Cane cutters take a break in El Salvador

A photo essay by Ed Kashi in the Guardian shows the hard lives of sugar cane workers in El Salvador and Nicaragua and describes the problems of chronic kidney disease and some of the measures to combat the illness.

Monday, November 16, 2015

Impunity and extradition

El Salvador's Human Rights Ombudsman David Morales went to El Salvador's Supreme Court on Monday, November 16, the 26th anniversary of the murder of 6 Jesuit priests, their housekeeper and her daughter.   Morales was there to file a petition asking the Court to rescind its prior order on extradition of 13 military officers to Spain.   A Spanish court has issued an arrest warrant to require those officers to face justice for the Jesuit massacre, but in 2012, El Salvador's Supreme Court refused the Spanish extradition request.

Morales petition probably has no more than symbolic significance.  The Supreme Court has not changed its composition and is highly unlikely to reverse itself.   Also pending in front of the Supreme Court is a challenge to the 1993 amnesty law which has so far prevented the military command from being prosecuted in El Salvador.   That challenge has been pending for years with no sign that a decision is due soon.

The crimes of El Salvador's civil war remain in impunity as each November 16 anniversary reminds us.


Sunday, November 15, 2015

The travel question

The question I receive from readers more than any other is whether it is safe to travel to El Salvador.   This question has come with more frequency this year as headlines have proclaimed El Salvador as the murder capital of the world.   My answer to this question is always  “Yes, if you are smart about it.”

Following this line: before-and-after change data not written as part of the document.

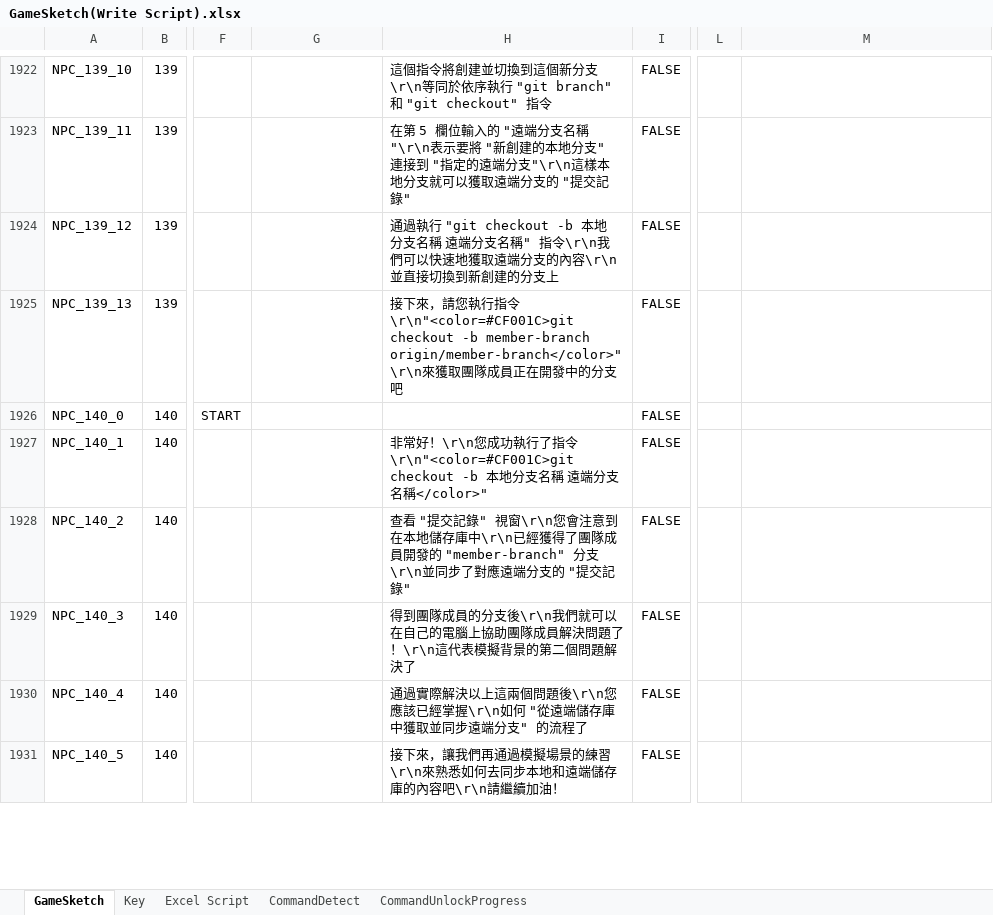
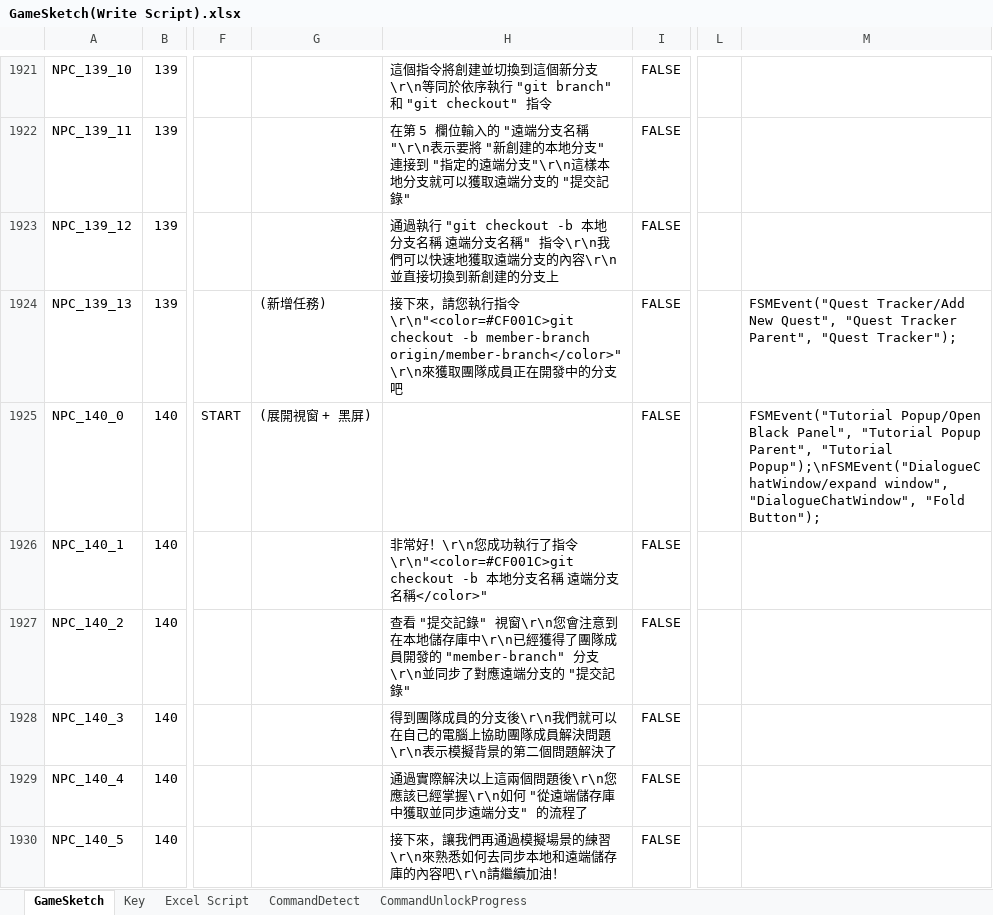
Before and after one commit to fcumselab/GitEducationGame, an Excel workbook: Assets/02_Scenes/Dialogue System/GameSketch(Write Script).xlsx, sheet GameSketch, drawn as a sheet; only a part is shown, gaps mark what is left out; values as stored, in another font and other column widths than the file's, no borders; addresses are those after the commit; the diff covers the shown part only; the diff names each change by its address in the sheet, - before the commit and + after, or states it on an @@ line.

Commit message:
Update sketches in Stage 14: Keep Branches in Sync

```diff
--- a/Assets/02_Scenes/Dialogue System/GameSketch(Write Script).xlsx (sheet GameSketch)
+++ b/Assets/02_Scenes/Dialogue System/GameSketch(Write Script).xlsx (sheet GameSketch)
-G1924: (empty)
+G1924: (新增任務)
-M1924: (empty)
+M1924: FSMEvent("Quest Tracker/Add New Quest", "Quest Tracker Parent", "Quest Tracker");
-G1925: (empty)
+G1925: (展開視窗 + 黑屏)
-M1925: (empty)
+M1925: FSMEvent("Tutorial Popup/Open Black Panel", "Tutorial Popup Parent", "Tutorial Popup");\nFSMEvent("DialogueChatWindow/expand window", "DialogueChatWindow", "Fold Button");
-H1928: …解決問題了！\r\n這代表模擬背景…
+H1928: …解決問題\r\n表示模擬背景…
```
Also changed, not shown: 1 removed row and 36 edited cells elsewhere in this sheet, sheet CommandDetect, 26 other files.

It’s worth starting with the language of the most recent Travel Warning from the US State Department:
Tens of thousands of U.S. citizens safely visit El Salvador each year for study, tourism, cruise ship visits, business, and volunteer work. There is no information to suggest that U.S. citizens are specifically targeted by criminals; however, crime and violence are serious problems throughout the country.
US State Department Travel Warning, June 22, 2015.  In the next sentence the Travel Warning goes on to state:
Since January 2010, 34 U.S. citizens have been murdered in El Salvador including a nine-year-old child in December 2013.
What is challenging about this statistic is that it does not break down whether those US citizens were Salvadoran born and living in El Salvador or were tourists.   I simply do not recall a tourist, or someone travelling with a church or volunteer group, ever being murdered in the past 12 years.  More tourists have died from drowning in the strong rip tides on El Salvador’s Pacific Ocean beaches than as a result of criminal violence.  (However, a US Army veteran was killed in El Salvador in 2013 in a crime of passion, killed by his estranged Salvadoran ex-wife).   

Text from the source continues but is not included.